▶ Data to process
○ ○ ○ ○ ○ ○ ○

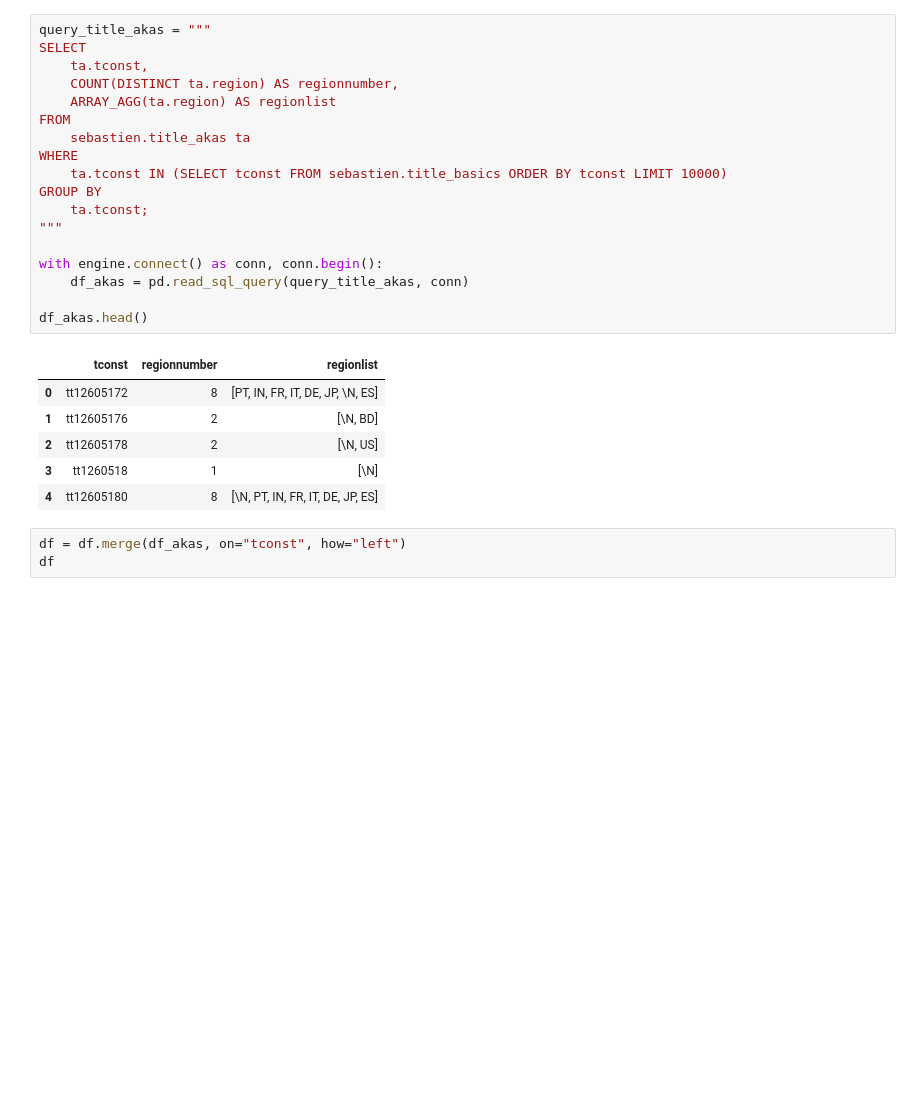
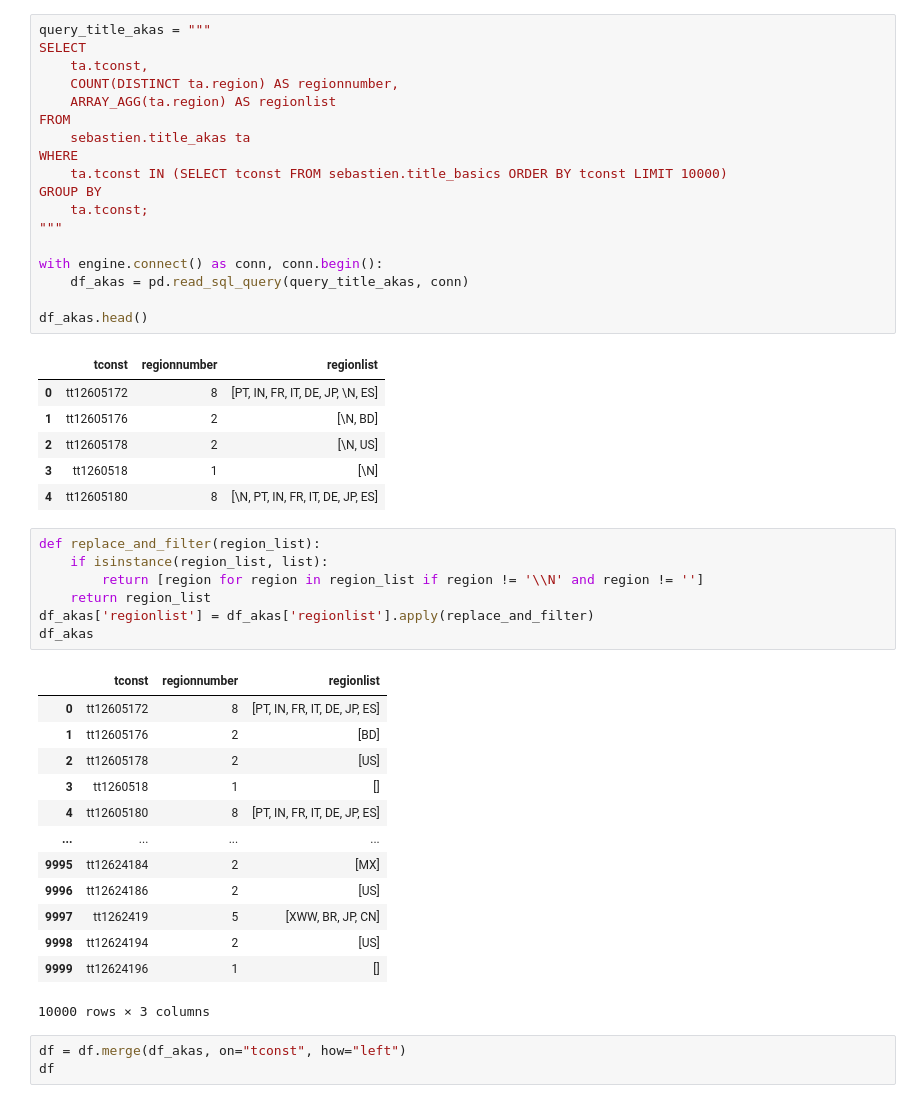
Before and after one commit to MelodyDuplaix/Netfloox_g0_JohnBondouxDuplaix, a Jupyter notebook: notebooks/extraction_features.ipynb, the cells around one changed output. Drawn from its saved outputs; the diff is of its cells as text; blank space fills up the shorter version.

```diff
--- a/extraction_features.ipynb
+++ b/notebooks/extraction_features.ipynb
@@ -185,6 +185,27 @@ df_akas.head()
 | 2 | tt12605178 | 2 | [\N, US] |
 | 3 | tt1260518 | 1 | [\N] |
 | 4 | tt12605180 | 8 | [\N, PT, IN, FR, IT, DE, JP, ES] |
+# %%
+def replace_and_filter(region_list):
+    if isinstance(region_list, list):
+        return [region for region in region_list if region != '\\N' and region != '']
+    return region_list
+df_akas['regionlist'] = df_akas['regionlist'].apply(replace_and_filter)
+df_akas
+# %% [output]
+|  | tconst | regionnumber | regionlist |
+| 0 | tt12605172 | 8 | [PT, IN, FR, IT, DE, JP, ES] |
+| 1 | tt12605176 | 2 | [BD] |
+| 2 | tt12605178 | 2 | [US] |
+| 3 | tt1260518 | 1 | [] |
+| 4 | tt12605180 | 8 | [PT, IN, FR, IT, DE, JP, ES] |
+| ... | ... | ... | ... |
+| 9995 | tt12624184 | 2 | [MX] |
+| 9996 | tt12624186 | 2 | [US] |
+| 9997 | tt1262419 | 5 | [XWW, BR, JP, CN] |
+| 9998 | tt12624194 | 2 | [US] |
+| 9999 | tt12624196 | 1 | [] |
+10000 rows × 3 columns
 # %%
 df = df.merge(df_akas, on="tconst", how="left")
 df
```
Also changed, not shown: parts of 4 cells of this notebook, 1 other file.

○ ○ ○ ○ ○ ○ ○

▶ What is being asked
Nothing but the pictures should be left out when the records are retyped exactly.

▶ Solved problem
Before and after one commit to MelodyDuplaix/Netfloox_g0_JohnBondouxDuplaix, a Jupyter notebook: notebooks/extraction_features.ipynb, the cells around one changed output. Drawn from its saved outputs; the diff is of its cells as text; blank space fills up the shorter version.

```diff
--- a/extraction_features.ipynb
+++ b/notebooks/extraction_features.ipynb
@@ -185,6 +185,27 @@ df_akas.head()
 | 2 | tt12605178 | 2 | [\N, US] |
 | 3 | tt1260518 | 1 | [\N] |
 | 4 | tt12605180 | 8 | [\N, PT, IN, FR, IT, DE, JP, ES] |
+# %%
+def replace_and_filter(region_list):
+    if isinstance(region_list, list):
+        return [region for region in region_list if region != '\\N' and region != '']
+    return region_list
+df_akas['regionlist'] = df_akas['regionlist'].apply(replace_and_filter)
+df_akas
+# %% [output]
+|  | tconst | regionnumber | regionlist |
+| 0 | tt12605172 | 8 | [PT, IN, FR, IT, DE, JP, ES] |
+| 1 | tt12605176 | 2 | [BD] |
+| 2 | tt12605178 | 2 | [US] |
+| 3 | tt1260518 | 1 | [] |
+| 4 | tt12605180 | 8 | [PT, IN, FR, IT, DE, JP, ES] |
+| ... | ... | ... | ... |
+| 9995 | tt12624184 | 2 | [MX] |
+| 9996 | tt12624186 | 2 | [US] |
+| 9997 | tt1262419 | 5 | [XWW, BR, JP, CN] |
+| 9998 | tt12624194 | 2 | [US] |
+| 9999 | tt12624196 | 1 | [] |
+10000 rows × 3 columns
 # %%
 df = df.merge(df_akas, on="tconst", how="left")
 df
```
Also changed, not shown: parts of 4 cells of this notebook, 1 other file.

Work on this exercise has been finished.